Ghost Town

Intriguing the empty buildings,
empty of people, that is,
for I can make out dusty furniture
and bits of pottery inside one—
cups, plates sitting on tables, on shelves—
unmoved since my last visit.

East of what used to be
the business district stands the jail—
a small, white stucco building,
almost hidden by weeds.  
Its door is ajar, and most of the bars
on the windows are missing.

I walk west on Tipperary Road,
past the old gym, boarded up now,
and the ruins of an auto dealership,
past a few inhabited houses, 
to a bright, green building—
the Shamrock Museum.

Once the owner showed me
slabs of rock containing indentations.
“See, this is where someone knelt,
and here where a dinosaur walked.”

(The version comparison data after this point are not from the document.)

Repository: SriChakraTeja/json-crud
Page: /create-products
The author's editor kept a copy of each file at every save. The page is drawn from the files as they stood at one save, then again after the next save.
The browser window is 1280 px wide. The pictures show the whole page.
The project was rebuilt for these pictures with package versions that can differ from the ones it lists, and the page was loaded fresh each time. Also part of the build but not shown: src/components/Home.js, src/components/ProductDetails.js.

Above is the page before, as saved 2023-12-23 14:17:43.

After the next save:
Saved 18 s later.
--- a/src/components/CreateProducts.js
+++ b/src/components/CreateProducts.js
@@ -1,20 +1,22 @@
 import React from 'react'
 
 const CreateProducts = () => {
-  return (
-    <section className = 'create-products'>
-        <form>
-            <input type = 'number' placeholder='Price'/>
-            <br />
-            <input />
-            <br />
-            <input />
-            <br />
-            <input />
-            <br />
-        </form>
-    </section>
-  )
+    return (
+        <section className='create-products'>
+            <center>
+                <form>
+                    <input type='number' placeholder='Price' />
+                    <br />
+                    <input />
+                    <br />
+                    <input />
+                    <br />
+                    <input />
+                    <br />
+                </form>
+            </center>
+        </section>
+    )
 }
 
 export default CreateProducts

I couldn’t see, of course. I needed someone
to outline those ancient impressions
with black ink like they do on PBS
through the magic of television.

But I can look back up Tipperary Road
and see the hustle and bustle of the oil boom,
can see the blarney stone we kissed
on St. Patrick’s Day, stores filled
with colorful goods at Christmas,
and pie suppers in the gym. 

Soon these ruins,
like all the marks we make,
will be reduced to impressions,
discerned only by practiced eyes.

Carol Lavelle Snow